"Many of the missionaries who tried to bring Christianity to China before the communists took over where presbyterians, and other sorts of Calvinist. But that does not explain why Calvinism should be the preferred theology of the house churches and the intellectuals now. Dr Tan suggests that this is because it is Protestant: that is to say it can be made much more convincingly native than Roman Catholicism, since presbyterian congregations choose their own pastors. This is, I suspect, enormously important at a time when China is recovering from a century and a half of being the victim of western powers; the pope's insistence on appointing Catholic bishops is unacceptable to the government and perhaps to the people too.
If she goes to preach at an official church, she says, "There will be perhaps 1000 people and 95% of them are over 65. So it's a sunset church. But if I went to house church – there would be 1000 people; perhaps 20 of them in their 50s, and all the rest are youngsters. The older ones will all be professors at the universities. So these are the future of the churches. They have registered pastors, and no access to seminaries: But they have youth, and future, and money."

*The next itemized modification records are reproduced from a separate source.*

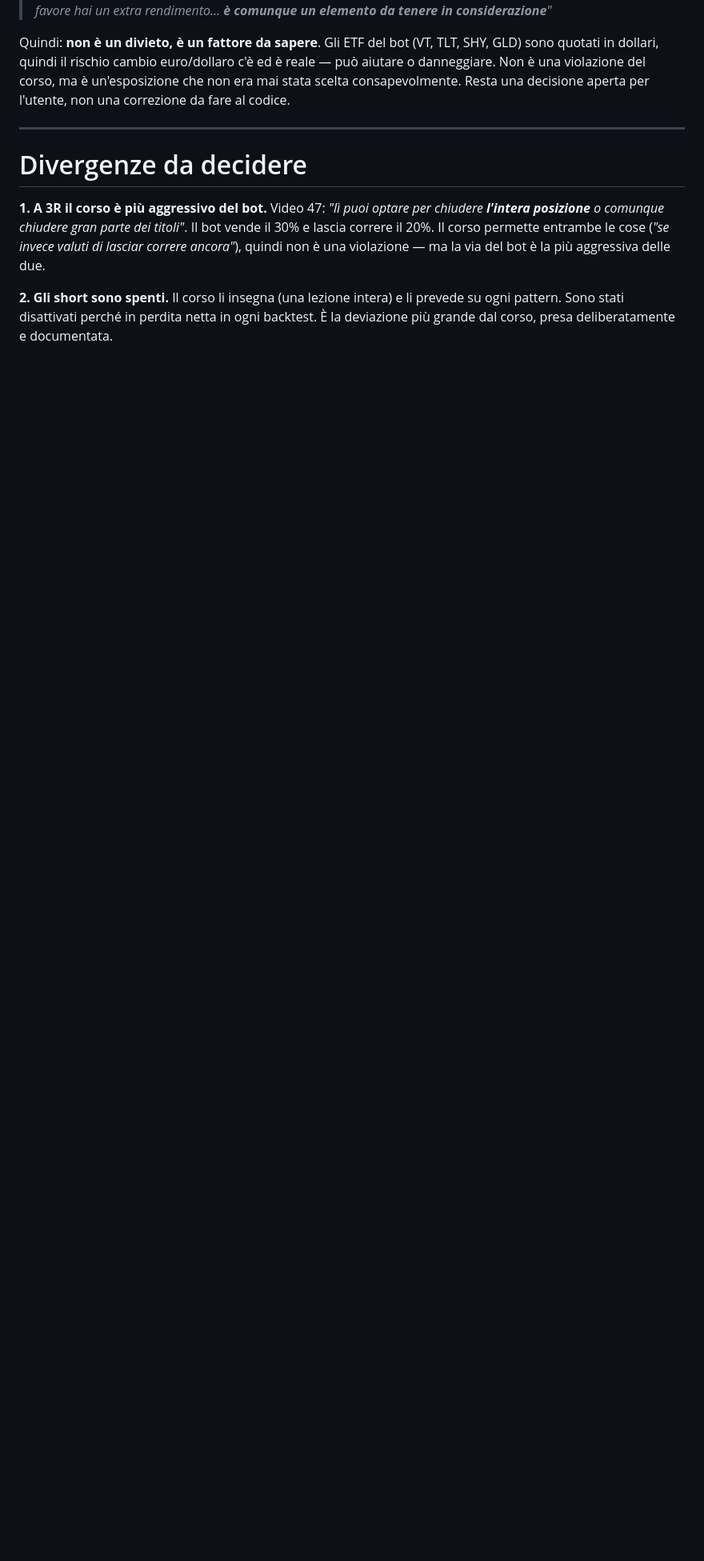
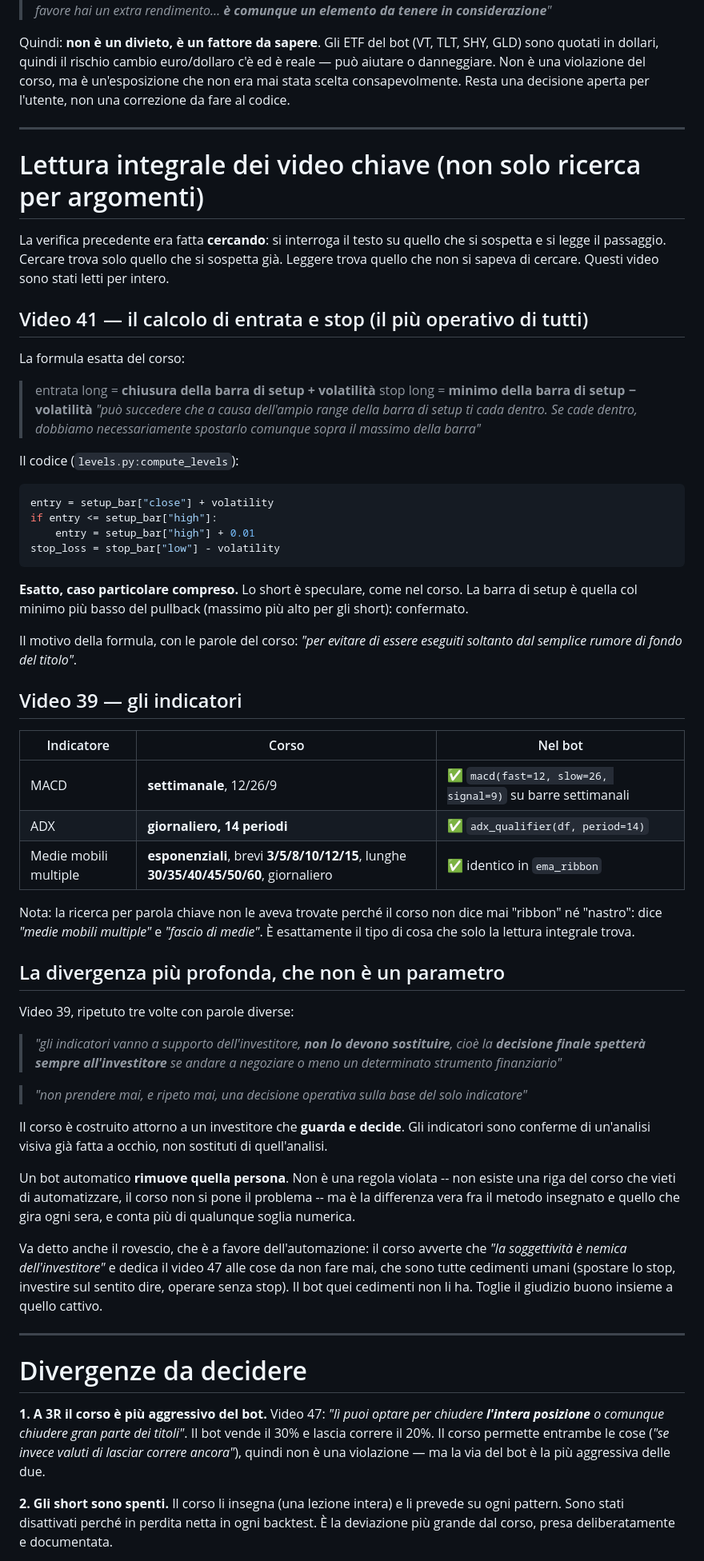
Before and after one commit to antoniobr97-a11y/oneciak, a Markdown page: trading-bot/VERIFICA-CORSO.md, the part around the change. Shown at 80% size. Drawn GitHub-style; blank space fills up the shorter version.

Commit message:
docs: letti per intero i video chiave, non solo cercati per argomento
La verifica precedente interrogava i testi sugli argomenti che si
sospettavano. Cercare trova solo cio' che si sospetta gia'. Letti per
intero il 41 (calcolo di entrata e stop) e il 39 (indicatori), i due piu'
operativi che erano stati solo grepati.

VIDEO 41 -- la formula piu' importante di tutte, ed e' esatta.
Corso: entrata long = chiusura della barra di setup + volatilita', stop =
minimo - volatilita', "se l'entrata cade dentro la barra dobbiamo
necessariamente spostarla sopra il massimo".
Codice: entry = close + volatility; if entry <= high: entry = high + 0.01;
stop = low - volatility. Caso particolare compreso. Short speculare.

VIDEO 39 -- i tre indicatori, tutti confermati:
  MACD settimanale 12/26/9        -> identico
  ADX giornaliero 14 periodi      -> identico
  medie mobili multiple ESPONENZIALI, brevi 3/5/8/10/12/15 e lunghe
  30/35/40/45/50/60, giornaliero  -> identico
La ricerca precedente non le aveva trovate perche' il corso non dice mai
"ribbon" ne' "nastro": dice "medie mobili multiple" e "fascio di medie".
Esattamente il tipo di cosa che solo la lettura integrale trova, ed e' la
ragione per cui e' stata fatta.

LA DIVERGENZA PIU' PROFONDA, e non e' un parametro. Video 39, ripetuto
tre volte: "gli indicatori vanno a supporto dell'investitore, NON lo
devono sostituire, la decisione finale spettera' sempre all'investitore".
Il corso e' costruito attorno a una persona che guarda e decide; gli
indicatori confermano un'analisi visiva gia' fatta. Un bot automatico
rimuove quella persona. Non e' una regola violata -- il corso non si pone
il problema dell'automazione -- ma e' la differenza vera fra il metodo
insegnato e quello che gira ogni sera.
Il rovescio va detto: il corso avverte che "la soggettivita' e' nemica
dell'investitore" e dedica un video intero ai cedimenti umani (spostare
lo stop, il sentito dire, operare senza stop). Il bot non li ha. Toglie
il giudizio buono insieme a quello cattivo.

Co-Authored-By: Claude Opus 5 <noreply@anthropic.com>
Claude-Session: https://claude.ai/code/session_01L317p6LSWchnaWGT9Z5HBR

````diff
--- a/trading-bot/VERIFICA-CORSO.md
+++ b/trading-bot/VERIFICA-CORSO.md
@@ -196,6 +196,82 @@ correzione da fare al codice.
 
 ---
 
+# Lettura integrale dei video chiave (non solo ricerca per argomenti)
+
+La verifica precedente era fatta **cercando**: si interroga il testo su
+quello che si sospetta e si legge il passaggio. Cercare trova solo quello
+che si sospetta già. Leggere trova quello che non si sapeva di cercare.
+Questi video sono stati letti per intero.
+
+## Video 41 — il calcolo di entrata e stop (il più operativo di tutti)
+
+La formula esatta del corso:
+
+> entrata long = **chiusura della barra di setup + volatilità**
+> stop long = **minimo della barra di setup − volatilità**
+> *"può succedere che a causa dell'ampio range della barra di setup ti
+> cada dentro. Se cade dentro, dobbiamo necessariamente spostarlo comunque
+> sopra il massimo della barra"*
+
+Il codice (`levels.py:compute_levels`):
+
+```python
+entry = setup_bar["close"] + volatility
+if entry <= setup_bar["high"]:
+    entry = setup_bar["high"] + 0.01
+stop_loss = stop_bar["low"] - volatility
+```
+
+**Esatto, caso particolare compreso.** Lo short è speculare, come nel
+corso. La barra di setup è quella col minimo più basso del pullback
+(massimo più alto per gli short): confermato.
+
+Il motivo della formula, con le parole del corso: *"per evitare di essere
+eseguiti soltanto dal semplice rumore di fondo del titolo"*.
+
+## Video 39 — gli indicatori
+
+| Indicatore | Corso | Nel bot |
+|---|---|---|
+| MACD | **settimanale**, 12/26/9 | ✅ `macd(fast=12, slow=26, signal=9)` su barre settimanali |
+| ADX | **giornaliero, 14 periodi** | ✅ `adx_qualifier(df, period=14)` |
+| Medie mobili multiple | **esponenziali**, brevi **3/5/8/10/12/15**, lunghe **30/35/40/45/50/60**, giornaliero | ✅ identico in `ema_ribbon` |
+
+Nota: la ricerca per parola chiave non le aveva trovate perché il corso
+non dice mai "ribbon" né "nastro": dice *"medie mobili multiple"* e
+*"fascio di medie"*. È esattamente il tipo di cosa che solo la lettura
+integrale trova.
+
+## La divergenza più profonda, che non è un parametro
+
+Video 39, ripetuto tre volte con parole diverse:
+
+> *"gli indicatori vanno a supporto dell'investitore, **non lo devono
+> sostituire**, cioè la **decisione finale spetterà sempre
+> all'investitore** se andare a negoziare o meno un determinato strumento
+> finanziario"*
+
+> *"non prendere mai, e ripeto mai, una decisione operativa sulla base del
+> solo indicatore"*
+
+Il corso è costruito attorno a un investitore che **guarda e decide**. Gli
+indicatori sono conferme di un'analisi visiva già fatta a occhio, non
+sostituti di quell'analisi.
+
+Un bot automatico **rimuove quella persona**. Non è una regola violata --
+non esiste una riga del corso che vieti di automatizzare, il corso non si
+pone il problema -- ma è la differenza vera fra il metodo insegnato e
+quello che gira ogni sera, e conta più di qualunque soglia numerica.
+
+Va detto anche il rovescio, che è a favore dell'automazione: il corso
+avverte che *"la soggettività è nemica dell'investitore"* e dedica il
+video 47 alle cose da non fare mai, che sono tutte cedimenti umani
+(spostare lo stop, investire sul sentito dire, operare senza stop). Il bot
+quei cedimenti non li ha. Toglie il giudizio buono insieme a quello
+cattivo.
+
+---
+
 # Divergenze da decidere
 
 **1. A 3R il corso è più aggressivo del bot.** Video 47: *"lì puoi optare
````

Calvinism isn't a religion of subservience to any government. The great national myths of Calvinist cultures are all of wars against imperialist oppressors: the Dutch against the Spanish, the Scots against the English; the Americans against the British. So when the Chinese house churches first emerged from the rubble of the Cultural Revolution in the 80s and 90s "They began to search what theology will support and inform [them]. They read Luther and said, 'not him'. So they read Calvin, and they said 'him, because he has a theology of resistance.' Luther can't teach them or inform them how to deal with a government that is opposition."
And, though the communists stigmatised Christianity as a foreign religion, they also and still more thoroughly smashed up the traditional religions of China: "The communist, socialist critique of traditional religion, and of Confucianism has been effective", she says: "The youngsters think it is very cool to be Christian. Communism has removed all the obstacles for them to come to Christianity."
The most conservative estimates of the new converts to Christianity is 500,000; there is a new church built every month. Calvinist Christianity has a culture of phenomenal industry. Calvin himself, in his time in Geneva, preached every day and twice on Sundays: shorthand writers at the foot of his pulpit took down 108 volumes of his sermons, though most of these have been lost and his reputation rests on the books and pamphlets that he wrote himself. In China now, this kind of Christianity is seen as forward-looking, rational, intellectually serious, and favourable to making money."